The common wisdom when trading with Elliott Waves calls for the 2nd wave to retrace anywhere between 50% and 61.8% into the 1st wave territory and this makes the 50% retracement level an extremely important one. It is by far the most important use of it, and the very next one is to interpret the Fibonacci retracement inside a contracting triangle, like mentioned a bit earlier in this article.
38.2% and 23.6% Retracement Levels
These two are not that popular, but they do have important application when looking to find the end of the 4th wave in an impulsive wave or the b-wave in a zigzag.
If the 2nd wave in an impulsive wave is a complex correction, chances favor greatly that the fourth wave will be a simple one and it will retrace just a bit. Therefore, a good opportunity to trade the fifth wave arises and traders are entering on 23.6% first and then more aggressively on the 38.2% levels.
The b-wave of a zigzag cannot retrace more than 61.8% of the previous a-wave and that makes 23.6% and 38.2% levels good entries for traders that want to ride the c-wave. In a zigzag, the c-wave is always an impulsive wave, and this makes it a wave many traders want to be in.
Expansion Levels to Consider
In order of their importance, the following are the expansion levels to be considered when trading with Elliott Waves theory:
- The 161.8% level.
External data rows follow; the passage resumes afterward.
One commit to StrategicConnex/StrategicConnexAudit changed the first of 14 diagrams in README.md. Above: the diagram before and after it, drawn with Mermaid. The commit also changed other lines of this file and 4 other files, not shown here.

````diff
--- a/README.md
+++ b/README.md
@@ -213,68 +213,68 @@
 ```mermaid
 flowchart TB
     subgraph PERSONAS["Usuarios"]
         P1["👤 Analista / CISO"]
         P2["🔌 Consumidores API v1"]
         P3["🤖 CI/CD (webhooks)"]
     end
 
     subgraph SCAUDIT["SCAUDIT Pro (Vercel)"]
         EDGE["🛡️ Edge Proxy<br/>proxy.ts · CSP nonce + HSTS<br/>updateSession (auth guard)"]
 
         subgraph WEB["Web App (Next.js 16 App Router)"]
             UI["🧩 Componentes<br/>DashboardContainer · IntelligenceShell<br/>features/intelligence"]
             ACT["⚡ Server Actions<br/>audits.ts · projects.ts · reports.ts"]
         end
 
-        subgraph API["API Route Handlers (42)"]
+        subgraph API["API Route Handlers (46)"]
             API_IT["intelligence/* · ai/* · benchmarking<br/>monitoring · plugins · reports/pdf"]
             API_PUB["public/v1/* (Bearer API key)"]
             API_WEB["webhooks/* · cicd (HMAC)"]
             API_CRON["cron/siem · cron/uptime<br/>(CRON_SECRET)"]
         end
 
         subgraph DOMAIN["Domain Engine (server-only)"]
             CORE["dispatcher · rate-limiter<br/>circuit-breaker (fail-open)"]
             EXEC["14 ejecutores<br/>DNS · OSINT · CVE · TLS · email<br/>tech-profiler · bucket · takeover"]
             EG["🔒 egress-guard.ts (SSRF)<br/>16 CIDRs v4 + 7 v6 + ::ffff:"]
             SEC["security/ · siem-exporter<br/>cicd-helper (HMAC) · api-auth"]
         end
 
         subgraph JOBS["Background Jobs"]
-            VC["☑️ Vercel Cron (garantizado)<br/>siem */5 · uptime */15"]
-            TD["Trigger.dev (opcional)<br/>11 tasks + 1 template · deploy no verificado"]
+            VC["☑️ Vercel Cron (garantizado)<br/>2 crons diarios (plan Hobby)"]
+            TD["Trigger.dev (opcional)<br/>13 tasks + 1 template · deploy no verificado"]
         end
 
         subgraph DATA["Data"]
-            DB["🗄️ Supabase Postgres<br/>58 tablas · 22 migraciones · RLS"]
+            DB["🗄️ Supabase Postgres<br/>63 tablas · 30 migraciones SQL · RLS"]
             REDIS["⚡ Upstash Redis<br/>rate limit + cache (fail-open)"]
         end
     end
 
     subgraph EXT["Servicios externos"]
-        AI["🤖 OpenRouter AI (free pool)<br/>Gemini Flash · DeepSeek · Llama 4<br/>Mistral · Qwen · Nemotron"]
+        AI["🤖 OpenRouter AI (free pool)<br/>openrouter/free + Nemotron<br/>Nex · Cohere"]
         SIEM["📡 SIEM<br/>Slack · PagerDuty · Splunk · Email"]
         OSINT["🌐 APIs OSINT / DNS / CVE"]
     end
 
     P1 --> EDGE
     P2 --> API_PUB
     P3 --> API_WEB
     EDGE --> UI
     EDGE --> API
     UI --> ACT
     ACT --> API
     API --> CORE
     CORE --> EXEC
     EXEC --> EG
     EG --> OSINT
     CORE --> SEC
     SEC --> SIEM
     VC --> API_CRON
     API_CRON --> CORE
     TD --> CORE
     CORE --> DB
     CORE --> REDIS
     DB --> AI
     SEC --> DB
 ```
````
This is the defining level that gives the extension in an impulsive wave, but it has applications in corrective waves as well. Just to give an example, if the b-wave in a flat retraces more than 161.8% of the a-wave, then the c-wave is not possible to break the end of the a-wave.
- The 138.2% level. This is one level that helps differentiate types of flats, as flats are the most divided simple corrections.
- The 123.6% level. Such a level is calculated, again, to make a difference between two types of flat patterns.
The above retracement and expansion levels are the ones the Elliott Waves trader needs to be familiar with. Correct counting greatly depends on these levels.
Other educational materials
- What is Elliott Waves Theory?
- Defining Impulsive Waves
- Defining Corrective Waves
- Use the Fibonacci Extension Tool in Elliott Waves Theory
- Trading Different Types of Extended Waves
- Bill Williams – How to Use Williams Indicators When Trading Forex
Recommended further readings
- Elliott wave principle: key to market behavior, AJ Frost, RR Prechter – 2005
- Using fibonacci numbers to forecast the stock market, R Allahyari Soeini, A Niroomand – International Journal, 2012